In an interview with the Athens-Macedonia News Agency Justice Minister Stavros Kontonis said that the Novartis case eclipses the Siemens scandal when the German conglomerate was alleged to have paid up to 100 million dollars in bribes to Greek politicians in return for public contracts in the run-up to the 2004 Athens Olympics.
Investigators estimate that the total losses for the Greek state resulting from pharmaceutical scandal could run into billions of euros.
Besides the loss of money for the state, the minister highlighted the “moral degradation” of overpricing drugs while the country was in a state of severe economic crisis and harsh austerity measures meant that many Greeks already made it found it difficult to afford healthcare.
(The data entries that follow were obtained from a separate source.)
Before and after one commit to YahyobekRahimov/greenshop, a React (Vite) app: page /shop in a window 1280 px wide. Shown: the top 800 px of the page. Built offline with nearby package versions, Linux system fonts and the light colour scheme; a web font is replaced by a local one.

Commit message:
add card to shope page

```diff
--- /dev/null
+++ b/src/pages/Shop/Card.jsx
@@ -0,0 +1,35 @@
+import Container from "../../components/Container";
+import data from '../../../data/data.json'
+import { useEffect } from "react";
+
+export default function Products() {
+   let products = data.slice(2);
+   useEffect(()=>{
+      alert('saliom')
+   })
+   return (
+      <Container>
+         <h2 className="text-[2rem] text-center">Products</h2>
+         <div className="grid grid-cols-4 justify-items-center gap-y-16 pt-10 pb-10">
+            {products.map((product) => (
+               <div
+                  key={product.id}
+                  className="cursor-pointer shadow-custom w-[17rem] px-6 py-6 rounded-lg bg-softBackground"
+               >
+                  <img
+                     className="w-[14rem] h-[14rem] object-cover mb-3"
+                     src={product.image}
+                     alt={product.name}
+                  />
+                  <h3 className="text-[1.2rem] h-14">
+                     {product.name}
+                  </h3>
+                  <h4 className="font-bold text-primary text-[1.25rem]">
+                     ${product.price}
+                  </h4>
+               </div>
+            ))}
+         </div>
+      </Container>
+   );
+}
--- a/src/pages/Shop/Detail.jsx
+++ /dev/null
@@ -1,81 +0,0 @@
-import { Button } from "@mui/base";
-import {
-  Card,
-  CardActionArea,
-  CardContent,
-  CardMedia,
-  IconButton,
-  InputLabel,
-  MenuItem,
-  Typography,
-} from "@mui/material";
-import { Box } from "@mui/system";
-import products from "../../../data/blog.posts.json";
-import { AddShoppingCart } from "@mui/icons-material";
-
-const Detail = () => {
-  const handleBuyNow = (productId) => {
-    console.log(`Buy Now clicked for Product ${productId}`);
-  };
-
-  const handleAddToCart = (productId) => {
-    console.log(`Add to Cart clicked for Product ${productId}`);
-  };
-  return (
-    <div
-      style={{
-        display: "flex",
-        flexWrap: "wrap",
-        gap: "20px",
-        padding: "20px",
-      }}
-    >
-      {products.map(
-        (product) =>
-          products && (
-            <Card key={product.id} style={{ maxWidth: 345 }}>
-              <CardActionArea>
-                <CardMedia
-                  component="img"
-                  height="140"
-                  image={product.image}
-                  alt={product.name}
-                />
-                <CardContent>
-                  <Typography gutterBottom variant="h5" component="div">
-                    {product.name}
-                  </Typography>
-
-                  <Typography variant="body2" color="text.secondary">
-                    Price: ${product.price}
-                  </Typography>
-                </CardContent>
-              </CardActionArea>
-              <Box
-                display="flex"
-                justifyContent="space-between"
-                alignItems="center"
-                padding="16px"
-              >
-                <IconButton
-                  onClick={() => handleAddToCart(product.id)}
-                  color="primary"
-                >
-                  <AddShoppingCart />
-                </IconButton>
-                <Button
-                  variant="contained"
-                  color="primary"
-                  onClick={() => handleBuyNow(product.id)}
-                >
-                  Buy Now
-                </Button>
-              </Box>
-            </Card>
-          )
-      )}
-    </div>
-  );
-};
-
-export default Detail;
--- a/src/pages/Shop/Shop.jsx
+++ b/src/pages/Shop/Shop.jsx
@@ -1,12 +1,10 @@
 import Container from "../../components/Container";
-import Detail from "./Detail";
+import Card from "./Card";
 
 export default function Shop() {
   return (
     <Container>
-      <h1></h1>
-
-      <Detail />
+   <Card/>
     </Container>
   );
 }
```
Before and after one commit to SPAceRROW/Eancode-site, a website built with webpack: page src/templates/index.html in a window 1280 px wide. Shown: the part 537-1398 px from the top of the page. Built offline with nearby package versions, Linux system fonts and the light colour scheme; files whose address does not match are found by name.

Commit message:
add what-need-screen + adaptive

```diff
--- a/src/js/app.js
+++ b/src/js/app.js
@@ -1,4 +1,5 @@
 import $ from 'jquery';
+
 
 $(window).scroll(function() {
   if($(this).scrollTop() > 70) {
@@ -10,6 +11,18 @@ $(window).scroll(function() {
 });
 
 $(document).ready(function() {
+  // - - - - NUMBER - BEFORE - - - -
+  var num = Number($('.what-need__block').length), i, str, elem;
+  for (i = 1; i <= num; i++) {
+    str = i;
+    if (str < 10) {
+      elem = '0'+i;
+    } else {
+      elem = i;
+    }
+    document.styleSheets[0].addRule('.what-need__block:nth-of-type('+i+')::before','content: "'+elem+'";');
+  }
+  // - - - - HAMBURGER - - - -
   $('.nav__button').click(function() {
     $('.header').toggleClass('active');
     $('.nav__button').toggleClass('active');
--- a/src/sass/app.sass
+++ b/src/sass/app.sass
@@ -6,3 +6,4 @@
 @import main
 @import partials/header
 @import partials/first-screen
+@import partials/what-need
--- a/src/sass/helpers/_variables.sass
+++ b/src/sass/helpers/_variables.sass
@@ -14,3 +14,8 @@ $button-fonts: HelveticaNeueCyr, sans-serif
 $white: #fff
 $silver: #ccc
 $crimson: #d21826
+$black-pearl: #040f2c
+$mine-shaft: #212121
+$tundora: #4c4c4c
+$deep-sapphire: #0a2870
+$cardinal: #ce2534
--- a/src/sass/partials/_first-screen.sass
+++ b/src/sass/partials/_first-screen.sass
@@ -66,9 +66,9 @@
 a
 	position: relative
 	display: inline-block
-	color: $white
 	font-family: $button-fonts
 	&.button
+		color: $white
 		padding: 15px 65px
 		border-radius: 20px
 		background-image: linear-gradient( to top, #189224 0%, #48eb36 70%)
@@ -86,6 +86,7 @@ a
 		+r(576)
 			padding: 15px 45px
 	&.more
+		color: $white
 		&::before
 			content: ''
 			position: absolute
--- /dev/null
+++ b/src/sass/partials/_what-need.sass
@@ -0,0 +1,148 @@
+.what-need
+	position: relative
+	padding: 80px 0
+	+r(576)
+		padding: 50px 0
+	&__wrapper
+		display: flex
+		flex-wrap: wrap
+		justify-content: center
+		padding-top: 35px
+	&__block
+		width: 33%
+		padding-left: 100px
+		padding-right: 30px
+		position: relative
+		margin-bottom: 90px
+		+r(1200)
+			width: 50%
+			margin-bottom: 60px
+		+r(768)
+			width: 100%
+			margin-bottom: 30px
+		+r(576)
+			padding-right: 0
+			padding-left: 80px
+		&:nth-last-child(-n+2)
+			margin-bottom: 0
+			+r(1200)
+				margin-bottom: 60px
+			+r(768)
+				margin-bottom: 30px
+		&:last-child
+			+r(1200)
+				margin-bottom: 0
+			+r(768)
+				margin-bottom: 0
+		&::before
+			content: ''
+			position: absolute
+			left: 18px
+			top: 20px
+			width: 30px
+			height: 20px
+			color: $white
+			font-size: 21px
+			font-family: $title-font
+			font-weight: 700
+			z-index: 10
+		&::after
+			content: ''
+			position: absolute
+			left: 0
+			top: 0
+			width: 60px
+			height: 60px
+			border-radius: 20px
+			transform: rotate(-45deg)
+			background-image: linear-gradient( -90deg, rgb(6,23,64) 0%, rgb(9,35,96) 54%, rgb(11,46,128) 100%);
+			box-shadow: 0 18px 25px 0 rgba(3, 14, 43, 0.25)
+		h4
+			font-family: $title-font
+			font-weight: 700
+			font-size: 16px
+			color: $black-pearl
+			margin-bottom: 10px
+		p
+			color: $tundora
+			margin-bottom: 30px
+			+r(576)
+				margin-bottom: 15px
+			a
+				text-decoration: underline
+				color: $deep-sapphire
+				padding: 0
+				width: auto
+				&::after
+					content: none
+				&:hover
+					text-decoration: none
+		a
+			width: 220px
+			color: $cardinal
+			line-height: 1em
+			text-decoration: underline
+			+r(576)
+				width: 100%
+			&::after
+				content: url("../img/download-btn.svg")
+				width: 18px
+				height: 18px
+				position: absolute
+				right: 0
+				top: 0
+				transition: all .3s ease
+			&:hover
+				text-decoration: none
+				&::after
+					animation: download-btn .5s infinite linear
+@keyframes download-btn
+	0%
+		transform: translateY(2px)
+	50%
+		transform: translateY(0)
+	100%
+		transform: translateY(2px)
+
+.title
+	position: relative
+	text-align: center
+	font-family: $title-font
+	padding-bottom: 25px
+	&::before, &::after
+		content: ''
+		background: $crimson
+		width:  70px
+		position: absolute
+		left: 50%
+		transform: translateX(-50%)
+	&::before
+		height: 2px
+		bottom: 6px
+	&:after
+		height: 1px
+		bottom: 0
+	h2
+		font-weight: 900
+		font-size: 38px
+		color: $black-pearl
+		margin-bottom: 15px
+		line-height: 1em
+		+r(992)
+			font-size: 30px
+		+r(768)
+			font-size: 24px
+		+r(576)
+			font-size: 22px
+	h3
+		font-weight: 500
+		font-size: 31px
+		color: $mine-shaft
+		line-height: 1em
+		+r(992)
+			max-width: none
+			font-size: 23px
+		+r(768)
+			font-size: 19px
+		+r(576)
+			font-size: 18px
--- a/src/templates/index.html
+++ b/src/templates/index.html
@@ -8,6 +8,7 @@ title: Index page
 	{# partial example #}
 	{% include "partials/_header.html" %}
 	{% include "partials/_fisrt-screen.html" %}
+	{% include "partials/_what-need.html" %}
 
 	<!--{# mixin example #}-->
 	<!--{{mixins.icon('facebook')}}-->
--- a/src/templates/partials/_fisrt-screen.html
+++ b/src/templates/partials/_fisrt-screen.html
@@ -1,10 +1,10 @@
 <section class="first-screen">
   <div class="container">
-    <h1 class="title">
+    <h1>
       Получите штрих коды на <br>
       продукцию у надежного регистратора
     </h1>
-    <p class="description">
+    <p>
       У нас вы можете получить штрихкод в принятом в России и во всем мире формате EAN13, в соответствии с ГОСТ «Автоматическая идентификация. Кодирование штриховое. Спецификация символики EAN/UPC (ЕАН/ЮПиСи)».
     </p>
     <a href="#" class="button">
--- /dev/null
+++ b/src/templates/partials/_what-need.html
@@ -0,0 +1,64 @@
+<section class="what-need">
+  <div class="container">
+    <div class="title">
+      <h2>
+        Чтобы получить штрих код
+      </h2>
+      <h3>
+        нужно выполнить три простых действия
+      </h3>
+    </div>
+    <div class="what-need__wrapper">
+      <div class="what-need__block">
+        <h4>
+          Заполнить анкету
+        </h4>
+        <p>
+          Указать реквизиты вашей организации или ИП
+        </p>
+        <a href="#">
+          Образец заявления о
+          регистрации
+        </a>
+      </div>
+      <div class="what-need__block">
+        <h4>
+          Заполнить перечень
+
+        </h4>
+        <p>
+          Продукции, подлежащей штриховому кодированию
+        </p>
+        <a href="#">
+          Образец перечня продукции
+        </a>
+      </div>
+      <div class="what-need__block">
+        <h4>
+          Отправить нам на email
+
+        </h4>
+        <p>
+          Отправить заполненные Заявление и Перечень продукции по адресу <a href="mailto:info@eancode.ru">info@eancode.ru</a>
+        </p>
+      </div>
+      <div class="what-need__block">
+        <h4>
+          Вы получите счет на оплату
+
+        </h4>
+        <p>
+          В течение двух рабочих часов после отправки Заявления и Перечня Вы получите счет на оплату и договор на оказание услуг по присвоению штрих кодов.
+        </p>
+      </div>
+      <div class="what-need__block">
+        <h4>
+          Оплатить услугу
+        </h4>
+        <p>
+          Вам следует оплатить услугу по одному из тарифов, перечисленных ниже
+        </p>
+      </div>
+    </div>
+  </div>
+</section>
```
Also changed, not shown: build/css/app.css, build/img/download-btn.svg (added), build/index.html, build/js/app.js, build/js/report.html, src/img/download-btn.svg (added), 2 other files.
Kontonis also pointed out that since Novartis used the price of its drugs in Greece as a reference for the prices it charged in 29 other countries, the case has “moral, financial and international implications.”
A number of people named on the list have publicly denied the allegations. Mr Samaras denounced the charges as “a new slander by Tsipras against me” referring to Alexis Tsipras who succeeded him as Prime Minister three years ago.
Mr Avramopoulos denied any involvement, saying that during his tenure as health minister the ministry was not involved in setting prices, adding “I have nothing to do with Novartis.”
Yannis Stournaras denounced the allegations as what he called “political targeting and bullying,” and said that he never “signed any decision in connection with Novartis when he was finance minister.”
News of the case first broke in December 2016 when two US-based executives of the Swiss company testified to the US Securities and Exchange Commission that Novartis “had used unfair methods to improve the company’s position in the Greek market for many years.”